U.S. military officials say continued Taliban attacks, such as the Helmand offensive, make a cease-fire much less likely.
“The Taliban need to immediately stop their offensive actions in Helmand Province and reduce their violence around the country. It is not consistent with the US-Taliban agreement and undermines the ongoing Afghan Peace Talks,” U.S. Gen. Scott Miller, the commander of U.S. Forces-Afghanistan, said in a statement Monday.
Gen. Miller has seen Taliban violence firsthand. In October 2018, less than two months after taking control of U.S. forces in Afghanistan, he survived an attack by Taliban gunmen on a Kandahar compound that claimed the life of the province’s top police official. That brazen assault was just one example of the kind of insurgent violence that has become commonplace during the two decades of U.S. involvement in the country.
U.S. troops have been fighting in Afghanistan since October 2001, when President George W. Bush ordered an American invasion to topple the Taliban and root out al Qaeda after the Sept. 11 terrorist attacks.
The Bush and Obama administrations were unable to find a way out, though President Obama drastically reduced the American military footprint after a surge in U.S. troop numbers early in his tenure.
At its peak in 2011, roughly 100,000 American troops were in Afghanistan. The figure dropped to fewer than 9,000 by the time Mr. Obama left office.
Against that backdrop, the Trump administration has embraced a course of unprecedented diplomacy, dispatching Mr. Khalilzad to lead direct negotiations with the Taliban. The talks led to the historic peace pact in February, which laid the groundwork for the U.S. withdrawal in exchange for promises that the Taliban would no longer engage in violence and would never again allow the country to be a safe haven for terrorist organizations such as al Qaeda.

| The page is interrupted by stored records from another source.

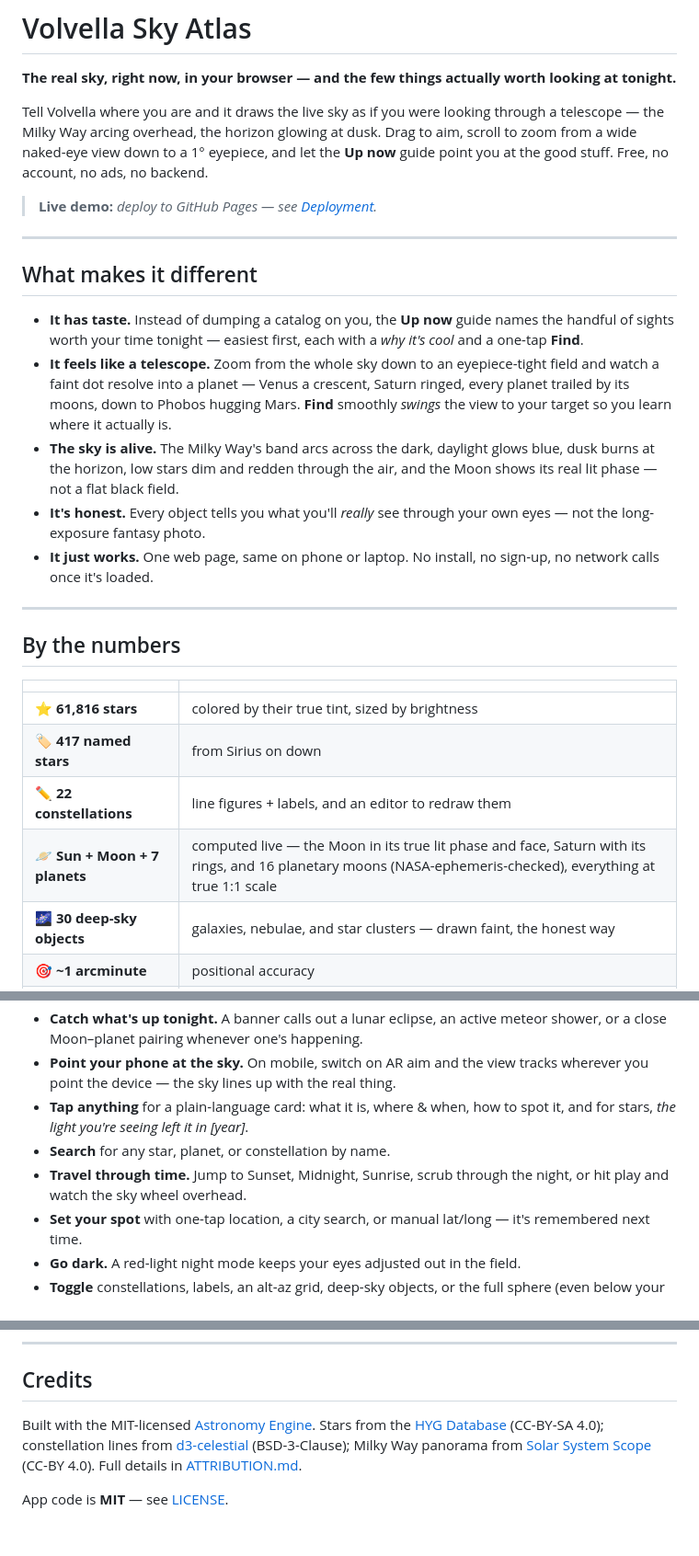
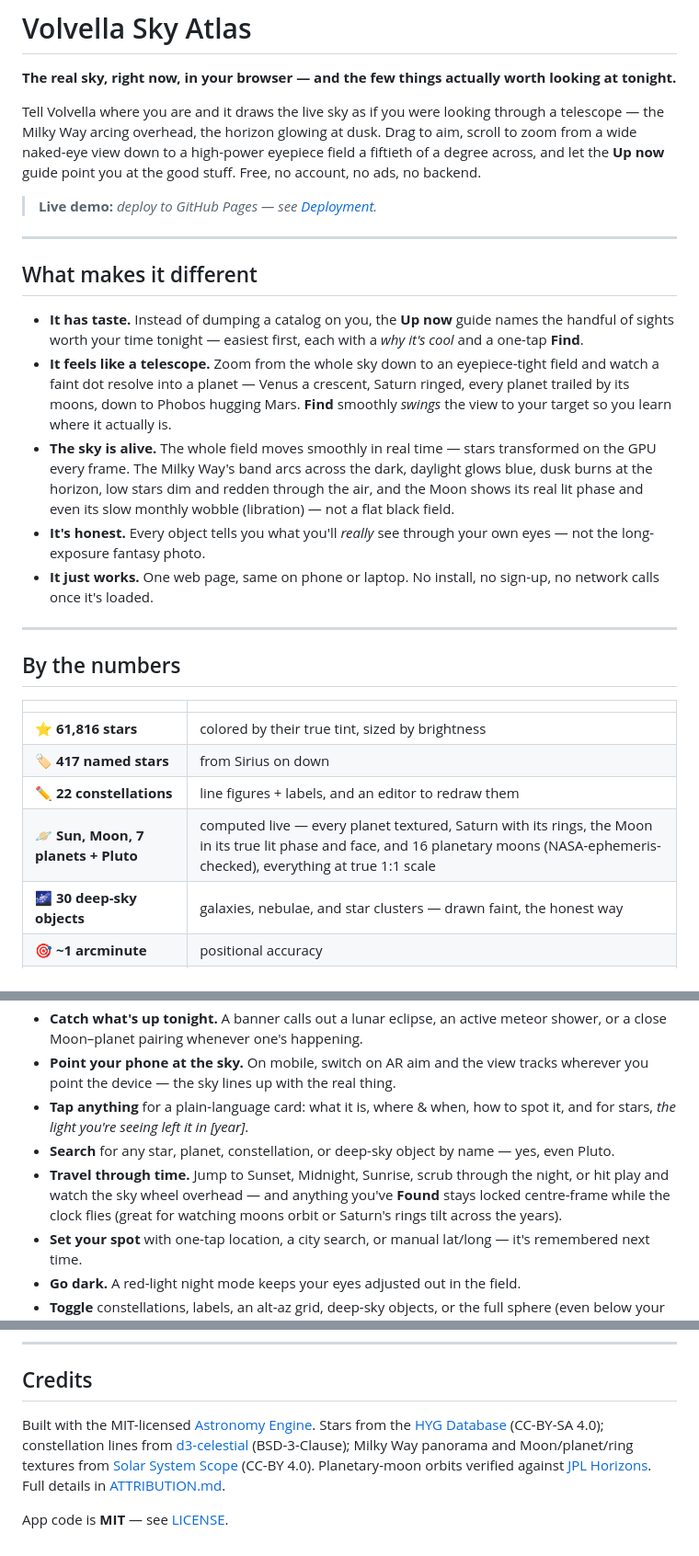
Before and after one commit to KilledByAPixel/Cosmodial, a Markdown page: README.md, 3 parts joined by grey strips. Shown at 92% size. GitHub-like rendering.

Commit message:
docs: README catches up - deep zoom, GPU live sky, libration, Pluto, all-planet textures, lock-on follow, Horizons credit

```diff
--- a/README.md
+++ b/README.md
@@ -2,7 +2,7 @@
 
 **The real sky, right now, in your browser — and the few things actually worth looking at tonight.**
 
-Tell Volvella where you are and it draws the live sky as if you were looking through a telescope — the Milky Way arcing overhead, the horizon glowing at dusk. Drag to aim, scroll to zoom from a wide naked-eye view down to a 1° eyepiece, and let the **Up now** guide point you at the good stuff. Free, no account, no ads, no backend.
+Tell Volvella where you are and it draws the live sky as if you were looking through a telescope — the Milky Way arcing overhead, the horizon glowing at dusk. Drag to aim, scroll to zoom from a wide naked-eye view down to a high-power eyepiece field a fiftieth of a degree across, and let the **Up now** guide point you at the good stuff. Free, no account, no ads, no backend.
 
 > **Live demo:** _deploy to GitHub Pages — see [Deployment](#deployment)._
 
@@ -12,7 +12,7 @@ Tell Volvella where you are and it draws the live sky as if you were looking thr
 
 - **It has taste.** Instead of dumping a catalog on you, the **Up now** guide names the handful of sights worth your time tonight — easiest first, each with a *why it's cool* and a one-tap **Find**.
 - **It feels like a telescope.** Zoom from the whole sky down to an eyepiece-tight field and watch a faint dot resolve into a planet — Venus a crescent, Saturn ringed, every planet trailed by its moons, down to Phobos hugging Mars. **Find** smoothly *swings* the view to your target so you learn where it actually is.
-- **The sky is alive.** The Milky Way's band arcs across the dark, daylight glows blue, dusk burns at the horizon, low stars dim and redden through the air, and the Moon shows its real lit phase — not a flat black field.
+- **The sky is alive.** The whole field moves smoothly in real time — stars transformed on the GPU every frame. The Milky Way's band arcs across the dark, daylight glows blue, dusk burns at the horizon, low stars dim and redden through the air, and the Moon shows its real lit phase and even its slow monthly wobble (libration) — not a flat black field.
 - **It's honest.** Every object tells you what you'll *really* see through your own eyes — not the long-exposure fantasy photo.
 - **It just works.** One web page, same on phone or laptop. No install, no sign-up, no network calls once it's loaded.
 
@@ -25,7 +25,7 @@ Tell Volvella where you are and it draws the live sky as if you were looking thr
 | ⭐ **61,816 stars** | colored by their true tint, sized by brightness |
 | 🏷️ **417 named stars** | from Sirius on down |
 | ✏️ **22 constellations** | line figures + labels, and an editor to redraw them |
-| 🪐 **Sun + Moon + 7 planets** | computed live — the Moon in its true lit phase and face, Saturn with its rings, and 16 planetary moons (NASA-ephemeris-checked), everything at true 1:1 scale |
+| 🪐 **Sun, Moon, 7 planets + Pluto** | computed live — every planet textured, Saturn with its rings, the Moon in its true lit phase and face, and 16 planetary moons (NASA-ephemeris-checked), everything at true 1:1 scale |
 | 🌌 **30 deep-sky objects** | galaxies, nebulae, and star clusters — drawn faint, the honest way |
 | 🎯 **~1 arcminute** | positional accuracy |
 | 🌙 **0 backends** | the sky is just math + a local star file |
@@ -39,8 +39,8 @@ Tell Volvella where you are and it draws the live sky as if you were looking thr
 - **Catch what's up tonight.** A banner calls out a lunar eclipse, an active meteor shower, or a close Moon–planet pairing whenever one's happening.
 - **Point your phone at the sky.** On mobile, switch on AR aim and the view tracks wherever you point the device — the sky lines up with the real thing.
 - **Tap anything** for a plain-language card: what it is, where & when, how to spot it, and for stars, *the light you're seeing left it in [year]*.
-- **Search** for any star, planet, or constellation by name.
-- **Travel through time.** Jump to Sunset, Midnight, Sunrise, scrub through the night, or hit play and watch the sky wheel overhead.
+- **Search** for any star, planet, constellation, or deep-sky object by name — yes, even Pluto.
+- **Travel through time.** Jump to Sunset, Midnight, Sunrise, scrub through the night, or hit play and watch the sky wheel overhead — and anything you've **Found** stays locked centre-frame while the clock flies (great for watching moons orbit or Saturn's rings tilt across the years).
 - **Set your spot** with one-tap location, a city search, or manual lat/long — it's remembered next time.
 - **Go dark.** A red-light night mode keeps your eyes adjusted out in the field.
 - **Toggle** constellations, labels, an alt-az grid, deep-sky objects, or the full sphere (even below your horizon).
@@ -71,6 +71,6 @@ Every path is relative, so it runs from a server root *or* a subpath unchanged.
 
 ## Credits
 
-Built with the MIT-licensed [Astronomy Engine](https://github.com/cosinekitty/astronomy). Stars from the [HYG Database](https://github.com/astronexus/HYG-Database) (CC-BY-SA 4.0); constellation lines from [d3-celestial](https://github.com/ofrohn/d3-celestial) (BSD-3-Clause); Milky Way panorama from [Solar System Scope](https://www.solarsystemscope.com/textures/) (CC-BY 4.0). Full details in [ATTRIBUTION.md](ATTRIBUTION.md).
+Built with the MIT-licensed [Astronomy Engine](https://github.com/cosinekitty/astronomy). Stars from the [HYG Database](https://github.com/astronexus/HYG-Database) (CC-BY-SA 4.0); constellation lines from [d3-celestial](https://github.com/ofrohn/d3-celestial) (BSD-3-Clause); Milky Way panorama and Moon/planet/ring textures from [Solar System Scope](https://www.solarsystemscope.com/textures/) (CC-BY 4.0). Planetary-moon orbits verified against [JPL Horizons](https://ssd.jpl.nasa.gov/horizons/). Full details in [ATTRIBUTION.md](ATTRIBUTION.md).
 
 App code is **MIT** — see [LICENSE](LICENSE).
```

The agreement also laid out the conditions for prisoner swaps between the Taliban and the Afghan government.
It remains unclear whether the Taliban are capable or willing to hold up their end of the deal. A recent Pentagon report said remote areas of Afghanistan remain home to “terrorist sanctuaries” and some Taliban members routinely cooperate with al Qaeda and other extremist elements.
Some specialists say the U.S. is making a grave error by empowering the Taliban while assuming they will break all ties with al Qaeda.
“The U.S. could withdraw from Afghanistan without endorsing the Taliban as its counterterrorism partner,” Thomas Joscelyn, senior fellow at the Foundation for Defense of Democracies, wrote in a recent piece for The Dispatch.
“If the Taliban doesn’t betray al-Qaeda, and there is no evidence that it has or will, then the U.S. is effectively lying on the Taliban’s behalf,” he wrote. “The U.S. is pretending that the Taliban is willing to do what it has never actually done — for no good reason. Meanwhile, the Trump administration’s negotiations with the Taliban have only granted it legitimacy as a governing actor.”